Abstract: Instructional pragmatism is essential for successfully adopting and adapting evidence-based active engagement (EBAE) approaches in that instructors should view improving teaching and learning as a process and not get disheartened if a particular EBAE approach does not produce the desired outcome. Instructional pragmatism entails keeping a variety of EBAE methods in one's instructional toolbox and using them flexibly as needed to improve student learning and continuously refining and tweaking one's implementation of the EBAE approaches to make them effective. Here we illustrate an example of instructional pragmatism in which a quantum mechanics instructor did not give up when an EBAE method involving implementation of a sequence of clicker questions on addition of angular momentum did not yield expected learning outcomes even though it was found effective earlier. Instead, the instructor remained optimistic, viewing improving teaching and learning as a process, and pulled out another EBAE method from his tool box that did not require him to spend more time on this topic in class. In particular, the instructor created an opportunity for students to productively struggle with the same problems they had not performed well on by incentivizing them to correct their mistakes out of class. Student performance on one of the addition of angular momentum problems posed on the final exam suggests that students who corrected their mistakes benefited from the task and learned about addition of angular momentum better than those who did not correct their mistakes. Encouraging and supporting physics instructors to embrace instructional pragmatism can go a long way in helping students learn physics because it is likely to increase their persistence in using various EBAE approaches flexibly as they refine and tweak their implementation for their students. We thank the National Science Foundation for support.

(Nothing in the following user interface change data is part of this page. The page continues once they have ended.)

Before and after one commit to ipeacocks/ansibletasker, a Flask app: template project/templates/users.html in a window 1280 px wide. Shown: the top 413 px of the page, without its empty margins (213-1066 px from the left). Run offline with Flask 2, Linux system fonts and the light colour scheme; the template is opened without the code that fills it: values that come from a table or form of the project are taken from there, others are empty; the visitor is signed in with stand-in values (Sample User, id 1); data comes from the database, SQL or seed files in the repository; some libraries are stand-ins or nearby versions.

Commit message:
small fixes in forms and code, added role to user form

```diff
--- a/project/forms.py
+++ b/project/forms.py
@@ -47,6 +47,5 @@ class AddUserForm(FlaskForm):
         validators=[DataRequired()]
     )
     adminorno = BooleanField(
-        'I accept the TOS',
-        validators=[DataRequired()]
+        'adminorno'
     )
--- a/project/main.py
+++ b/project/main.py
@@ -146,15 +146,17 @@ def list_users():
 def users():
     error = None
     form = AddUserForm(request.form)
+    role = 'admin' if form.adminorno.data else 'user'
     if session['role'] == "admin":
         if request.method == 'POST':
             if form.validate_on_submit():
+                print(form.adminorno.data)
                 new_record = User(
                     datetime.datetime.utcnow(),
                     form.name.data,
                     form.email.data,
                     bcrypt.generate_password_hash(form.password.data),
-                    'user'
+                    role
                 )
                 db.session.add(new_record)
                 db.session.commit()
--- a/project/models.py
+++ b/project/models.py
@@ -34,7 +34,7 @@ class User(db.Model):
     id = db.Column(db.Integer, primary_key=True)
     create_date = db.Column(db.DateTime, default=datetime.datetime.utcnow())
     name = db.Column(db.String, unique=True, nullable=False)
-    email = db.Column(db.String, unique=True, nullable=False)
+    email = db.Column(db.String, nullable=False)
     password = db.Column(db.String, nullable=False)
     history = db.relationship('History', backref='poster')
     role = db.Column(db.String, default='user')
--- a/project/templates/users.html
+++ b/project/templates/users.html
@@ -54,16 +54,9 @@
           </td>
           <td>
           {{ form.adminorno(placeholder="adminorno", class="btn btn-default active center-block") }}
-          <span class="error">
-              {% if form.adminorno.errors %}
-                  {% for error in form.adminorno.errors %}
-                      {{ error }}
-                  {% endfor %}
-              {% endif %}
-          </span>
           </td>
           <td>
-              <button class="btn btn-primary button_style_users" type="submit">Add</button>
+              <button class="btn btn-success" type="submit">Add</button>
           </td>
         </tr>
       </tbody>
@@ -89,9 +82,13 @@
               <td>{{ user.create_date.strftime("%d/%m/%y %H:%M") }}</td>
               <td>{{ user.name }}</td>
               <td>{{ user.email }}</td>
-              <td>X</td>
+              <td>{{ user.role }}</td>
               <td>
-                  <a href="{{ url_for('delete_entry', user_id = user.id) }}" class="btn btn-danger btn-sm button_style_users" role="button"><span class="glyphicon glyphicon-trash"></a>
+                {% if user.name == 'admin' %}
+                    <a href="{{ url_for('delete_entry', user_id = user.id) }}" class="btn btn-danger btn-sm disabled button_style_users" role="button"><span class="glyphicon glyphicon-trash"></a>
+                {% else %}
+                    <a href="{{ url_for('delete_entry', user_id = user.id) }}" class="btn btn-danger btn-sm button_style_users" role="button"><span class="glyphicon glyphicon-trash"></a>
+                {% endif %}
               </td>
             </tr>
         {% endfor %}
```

Abstract Type: Contributed Poster Presentation
Session Time: Poster Session III
Poster Number: 3.L1
Contributed Paper Record: Contributed Paper Information
Contributed Paper Download: Download Contributed Paper

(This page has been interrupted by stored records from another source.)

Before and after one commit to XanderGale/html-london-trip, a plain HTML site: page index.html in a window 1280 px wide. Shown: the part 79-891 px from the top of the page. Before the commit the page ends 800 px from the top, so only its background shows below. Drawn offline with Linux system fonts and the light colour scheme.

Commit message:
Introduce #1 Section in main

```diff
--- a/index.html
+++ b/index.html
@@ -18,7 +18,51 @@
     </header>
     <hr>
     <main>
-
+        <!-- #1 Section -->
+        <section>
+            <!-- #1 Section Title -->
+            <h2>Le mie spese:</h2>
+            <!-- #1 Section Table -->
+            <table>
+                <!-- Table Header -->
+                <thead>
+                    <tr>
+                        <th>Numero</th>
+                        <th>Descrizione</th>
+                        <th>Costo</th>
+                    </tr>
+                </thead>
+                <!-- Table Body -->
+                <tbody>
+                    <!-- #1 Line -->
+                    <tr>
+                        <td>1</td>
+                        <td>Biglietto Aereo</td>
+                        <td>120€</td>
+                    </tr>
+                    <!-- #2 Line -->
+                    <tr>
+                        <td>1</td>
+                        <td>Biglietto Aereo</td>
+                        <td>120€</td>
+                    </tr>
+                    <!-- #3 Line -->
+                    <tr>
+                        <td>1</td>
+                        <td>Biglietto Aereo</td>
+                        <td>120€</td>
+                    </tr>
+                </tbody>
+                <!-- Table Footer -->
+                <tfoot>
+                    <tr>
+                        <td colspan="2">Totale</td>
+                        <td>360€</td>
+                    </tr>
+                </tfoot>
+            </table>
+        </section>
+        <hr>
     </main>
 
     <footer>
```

Author/Organizer Information

Primary Contact: Paul Justice
University of Cincinnati
Cincinnati, OH 45221
Phone: 2707923461
and Co-Presenter(s)
Emily Marshman, University of Pittsburgh
Chandralekha Singh, University of Pittsburgh